Babar said although the parliament had failed to introduce legislation for across the board accountability, it must not fail in bringing laws to protect media persons.

He said the media persons must avail the two recent opportunities that opened up last week in the Senate to build a legislative framework for their protection and safety and to end the impunity with which they are attacked both by state and non-state actors.

The first initiative is the rejection by the Senate Information Committee of government draft Protection of Journalists Bill for not addressing the central issue of safety and deciding to make another one in consultation with all stake holders in line with the UN principles and best international practices.

Second entails the investigations entrusted to the Interior Committee in the brutal attack recently on The News reporter Ahmad Noorani and other journalists in the past. The professional media bodies must make their voice heard at these two forums, he added.

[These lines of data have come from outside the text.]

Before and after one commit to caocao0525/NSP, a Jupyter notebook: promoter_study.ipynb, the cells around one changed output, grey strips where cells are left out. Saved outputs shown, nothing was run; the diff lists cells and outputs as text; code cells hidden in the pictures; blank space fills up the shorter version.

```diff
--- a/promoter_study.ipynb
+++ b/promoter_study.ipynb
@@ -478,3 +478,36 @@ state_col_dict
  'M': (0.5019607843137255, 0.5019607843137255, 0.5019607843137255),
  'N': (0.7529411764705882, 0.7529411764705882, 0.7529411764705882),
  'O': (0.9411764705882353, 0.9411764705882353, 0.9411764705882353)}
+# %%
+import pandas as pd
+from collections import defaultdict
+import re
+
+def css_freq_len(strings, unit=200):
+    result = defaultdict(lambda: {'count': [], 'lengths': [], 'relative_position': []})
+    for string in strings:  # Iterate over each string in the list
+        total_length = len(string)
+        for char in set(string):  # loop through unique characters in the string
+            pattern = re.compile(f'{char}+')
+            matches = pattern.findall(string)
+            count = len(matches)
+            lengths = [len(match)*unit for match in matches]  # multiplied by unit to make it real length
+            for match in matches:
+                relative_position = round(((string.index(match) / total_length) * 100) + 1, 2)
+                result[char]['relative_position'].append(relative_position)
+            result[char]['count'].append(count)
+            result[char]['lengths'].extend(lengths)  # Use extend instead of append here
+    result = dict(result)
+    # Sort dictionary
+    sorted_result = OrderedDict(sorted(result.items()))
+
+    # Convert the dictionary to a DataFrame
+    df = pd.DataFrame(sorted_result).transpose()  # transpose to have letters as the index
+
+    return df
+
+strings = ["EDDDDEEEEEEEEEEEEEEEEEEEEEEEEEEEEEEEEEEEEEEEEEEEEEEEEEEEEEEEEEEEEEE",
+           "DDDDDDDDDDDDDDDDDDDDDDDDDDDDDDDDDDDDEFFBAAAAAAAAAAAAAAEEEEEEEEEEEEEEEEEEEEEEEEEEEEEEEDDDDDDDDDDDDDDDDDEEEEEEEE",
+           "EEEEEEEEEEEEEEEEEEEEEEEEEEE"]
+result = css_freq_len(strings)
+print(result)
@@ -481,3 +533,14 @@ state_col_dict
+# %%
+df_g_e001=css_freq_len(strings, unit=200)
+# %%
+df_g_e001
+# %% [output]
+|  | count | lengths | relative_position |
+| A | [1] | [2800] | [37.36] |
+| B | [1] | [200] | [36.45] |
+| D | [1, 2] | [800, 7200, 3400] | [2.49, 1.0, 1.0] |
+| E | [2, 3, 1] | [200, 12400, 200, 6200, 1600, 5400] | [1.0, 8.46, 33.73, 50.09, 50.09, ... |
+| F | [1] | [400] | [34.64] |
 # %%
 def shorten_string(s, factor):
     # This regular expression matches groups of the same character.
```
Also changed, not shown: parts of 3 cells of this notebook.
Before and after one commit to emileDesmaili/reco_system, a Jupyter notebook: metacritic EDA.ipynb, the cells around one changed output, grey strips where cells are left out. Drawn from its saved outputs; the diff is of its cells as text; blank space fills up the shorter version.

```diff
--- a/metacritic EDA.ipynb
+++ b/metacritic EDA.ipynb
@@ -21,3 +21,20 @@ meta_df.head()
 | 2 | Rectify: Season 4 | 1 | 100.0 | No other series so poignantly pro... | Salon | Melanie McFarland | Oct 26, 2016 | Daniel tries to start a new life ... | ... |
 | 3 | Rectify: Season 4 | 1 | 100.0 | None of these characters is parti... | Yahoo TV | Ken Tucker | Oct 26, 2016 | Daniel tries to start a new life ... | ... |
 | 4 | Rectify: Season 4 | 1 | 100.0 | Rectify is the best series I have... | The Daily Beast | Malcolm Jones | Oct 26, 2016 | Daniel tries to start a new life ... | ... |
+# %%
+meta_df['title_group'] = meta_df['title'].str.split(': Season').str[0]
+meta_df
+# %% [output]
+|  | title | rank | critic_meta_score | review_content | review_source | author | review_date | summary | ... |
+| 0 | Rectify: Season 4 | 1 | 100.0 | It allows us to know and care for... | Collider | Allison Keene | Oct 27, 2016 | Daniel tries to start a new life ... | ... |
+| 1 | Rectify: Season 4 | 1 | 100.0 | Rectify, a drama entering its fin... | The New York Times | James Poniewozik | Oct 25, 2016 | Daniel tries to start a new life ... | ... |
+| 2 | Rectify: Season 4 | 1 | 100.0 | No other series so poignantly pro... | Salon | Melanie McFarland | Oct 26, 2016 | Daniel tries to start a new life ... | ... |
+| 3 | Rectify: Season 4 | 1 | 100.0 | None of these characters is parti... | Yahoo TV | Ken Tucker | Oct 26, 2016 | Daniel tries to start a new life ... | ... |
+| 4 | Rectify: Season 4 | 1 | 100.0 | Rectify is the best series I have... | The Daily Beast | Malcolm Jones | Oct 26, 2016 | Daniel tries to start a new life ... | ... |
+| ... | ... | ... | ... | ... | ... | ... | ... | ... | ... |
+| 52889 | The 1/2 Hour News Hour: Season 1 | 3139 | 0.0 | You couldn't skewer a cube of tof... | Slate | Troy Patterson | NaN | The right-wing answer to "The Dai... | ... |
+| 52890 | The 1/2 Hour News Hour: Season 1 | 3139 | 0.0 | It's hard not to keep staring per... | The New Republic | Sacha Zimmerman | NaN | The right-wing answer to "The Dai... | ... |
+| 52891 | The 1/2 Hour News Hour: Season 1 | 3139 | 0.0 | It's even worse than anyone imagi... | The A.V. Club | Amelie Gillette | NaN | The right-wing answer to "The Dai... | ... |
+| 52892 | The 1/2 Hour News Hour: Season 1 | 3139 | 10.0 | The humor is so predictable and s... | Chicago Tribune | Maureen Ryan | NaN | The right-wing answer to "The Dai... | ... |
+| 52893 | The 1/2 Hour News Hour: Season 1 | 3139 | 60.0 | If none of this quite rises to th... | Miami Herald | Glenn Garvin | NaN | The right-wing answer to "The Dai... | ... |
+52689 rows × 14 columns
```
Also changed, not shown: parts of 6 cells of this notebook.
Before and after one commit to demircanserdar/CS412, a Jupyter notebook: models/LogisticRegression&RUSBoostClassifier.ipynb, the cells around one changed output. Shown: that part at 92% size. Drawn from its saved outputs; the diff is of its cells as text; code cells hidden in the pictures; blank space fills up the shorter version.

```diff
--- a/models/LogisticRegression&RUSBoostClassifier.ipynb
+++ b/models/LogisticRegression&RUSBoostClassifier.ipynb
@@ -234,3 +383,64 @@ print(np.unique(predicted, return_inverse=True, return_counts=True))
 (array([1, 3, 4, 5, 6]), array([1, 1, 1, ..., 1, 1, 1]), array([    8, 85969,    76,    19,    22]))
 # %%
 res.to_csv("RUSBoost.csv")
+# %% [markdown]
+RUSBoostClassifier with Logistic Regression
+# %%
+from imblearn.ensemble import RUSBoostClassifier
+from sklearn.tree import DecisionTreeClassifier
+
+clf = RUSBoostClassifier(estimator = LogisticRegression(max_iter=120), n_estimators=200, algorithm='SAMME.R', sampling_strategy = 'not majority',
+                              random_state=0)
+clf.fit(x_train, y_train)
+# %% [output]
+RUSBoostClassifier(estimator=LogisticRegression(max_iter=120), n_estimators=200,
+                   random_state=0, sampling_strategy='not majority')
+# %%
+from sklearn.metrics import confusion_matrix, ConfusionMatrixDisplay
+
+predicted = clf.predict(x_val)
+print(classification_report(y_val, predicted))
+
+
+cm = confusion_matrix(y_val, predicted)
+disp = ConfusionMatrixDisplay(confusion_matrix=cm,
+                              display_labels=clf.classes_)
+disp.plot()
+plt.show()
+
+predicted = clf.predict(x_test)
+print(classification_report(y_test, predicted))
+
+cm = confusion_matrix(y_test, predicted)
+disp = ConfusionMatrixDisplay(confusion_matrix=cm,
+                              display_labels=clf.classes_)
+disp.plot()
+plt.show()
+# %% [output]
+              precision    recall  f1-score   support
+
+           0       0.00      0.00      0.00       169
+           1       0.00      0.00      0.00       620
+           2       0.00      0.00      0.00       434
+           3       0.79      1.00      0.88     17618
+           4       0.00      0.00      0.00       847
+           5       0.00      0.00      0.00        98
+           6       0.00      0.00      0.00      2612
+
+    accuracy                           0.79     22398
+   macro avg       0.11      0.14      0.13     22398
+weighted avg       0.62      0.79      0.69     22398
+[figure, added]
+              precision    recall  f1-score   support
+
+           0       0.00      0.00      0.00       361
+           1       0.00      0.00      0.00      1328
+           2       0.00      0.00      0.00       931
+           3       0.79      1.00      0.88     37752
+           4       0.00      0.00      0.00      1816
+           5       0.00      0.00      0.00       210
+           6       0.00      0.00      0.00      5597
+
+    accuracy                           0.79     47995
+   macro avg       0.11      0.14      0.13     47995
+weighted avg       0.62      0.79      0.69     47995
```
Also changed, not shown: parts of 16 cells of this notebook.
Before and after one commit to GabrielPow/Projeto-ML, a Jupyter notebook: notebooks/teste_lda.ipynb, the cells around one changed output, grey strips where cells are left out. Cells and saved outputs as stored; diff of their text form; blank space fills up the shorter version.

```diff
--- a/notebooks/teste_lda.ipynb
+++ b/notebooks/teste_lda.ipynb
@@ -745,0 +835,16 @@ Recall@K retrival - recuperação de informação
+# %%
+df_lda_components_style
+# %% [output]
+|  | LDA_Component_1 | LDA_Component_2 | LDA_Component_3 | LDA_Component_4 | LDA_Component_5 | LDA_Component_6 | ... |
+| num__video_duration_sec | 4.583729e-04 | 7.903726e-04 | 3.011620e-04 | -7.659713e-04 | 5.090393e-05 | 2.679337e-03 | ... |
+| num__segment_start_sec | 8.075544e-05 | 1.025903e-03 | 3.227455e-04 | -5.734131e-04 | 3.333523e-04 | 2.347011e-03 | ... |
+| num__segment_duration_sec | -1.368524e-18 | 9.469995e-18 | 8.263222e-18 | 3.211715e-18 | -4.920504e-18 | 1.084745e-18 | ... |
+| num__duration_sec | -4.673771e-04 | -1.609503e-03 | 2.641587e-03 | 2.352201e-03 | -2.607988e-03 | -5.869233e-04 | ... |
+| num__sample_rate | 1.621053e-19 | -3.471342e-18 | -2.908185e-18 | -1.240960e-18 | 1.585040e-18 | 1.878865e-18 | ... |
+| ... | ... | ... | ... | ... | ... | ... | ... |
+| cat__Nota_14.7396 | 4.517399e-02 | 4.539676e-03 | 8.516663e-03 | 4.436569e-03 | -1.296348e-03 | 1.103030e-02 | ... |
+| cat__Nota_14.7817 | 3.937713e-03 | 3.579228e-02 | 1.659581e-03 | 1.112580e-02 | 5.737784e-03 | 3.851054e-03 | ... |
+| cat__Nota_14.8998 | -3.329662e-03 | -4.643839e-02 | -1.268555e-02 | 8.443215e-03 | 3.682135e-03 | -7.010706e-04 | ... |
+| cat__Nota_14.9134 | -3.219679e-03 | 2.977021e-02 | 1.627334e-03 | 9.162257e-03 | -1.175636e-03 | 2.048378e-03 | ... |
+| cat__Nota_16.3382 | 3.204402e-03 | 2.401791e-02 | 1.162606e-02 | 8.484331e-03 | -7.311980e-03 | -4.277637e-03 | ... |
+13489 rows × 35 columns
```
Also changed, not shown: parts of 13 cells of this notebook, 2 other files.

“The parliament may have failed in making legislating for across the board accountability of all but it must not fail in making legislation for the protection of media persons. It will be a disaster if this Parliamentary Committee meets the fate of Committee on Accountability law,” he said.

Babar said the legal framework for the protection of media persons should be based on recognition of four principles. “The first principle is that ending impunity of crimes against them and prosecution of cases through Special Public Prosecutor is the state responsibility,” he said.

The second principle is that the media houses are responsible for special insurance for working in conflict zones, training of media persons before sending them to conflict zones and not forcing part timers in the Federally Administrated Tribal Areas and Balochistan to dangers, he added.

Third principle entails the creation of a Special Safety and Protection Fund for the rehabilitation of media persons and their families who come to harm in conflict zones, the lawmaker said.

The fourth and last is that attacks on journalists should be properly catalogued and reports of investigations in the attack be made public, he said.

Babar said the law had been amended and now inquiry commissions can publish their reports without seeking approval of the government.

“This exposure and transparency will help fight impunity,” he said adding the media persons must have basic knowledge of working in a hostile environment.

He lamented that no record was available of the judicial inquiry carried out in the murder of tribal journalist Hayataullah over a decade ago and called for pursuing investigations in the matter.

“It is a challenge to legislate protection of journalists in a broken criminal justice system. It is far more daunting to hold accountable those who assault journalists by a parliament that cannot hold accountable the so called sacred cows through an across the board accountability law,” the legislator said.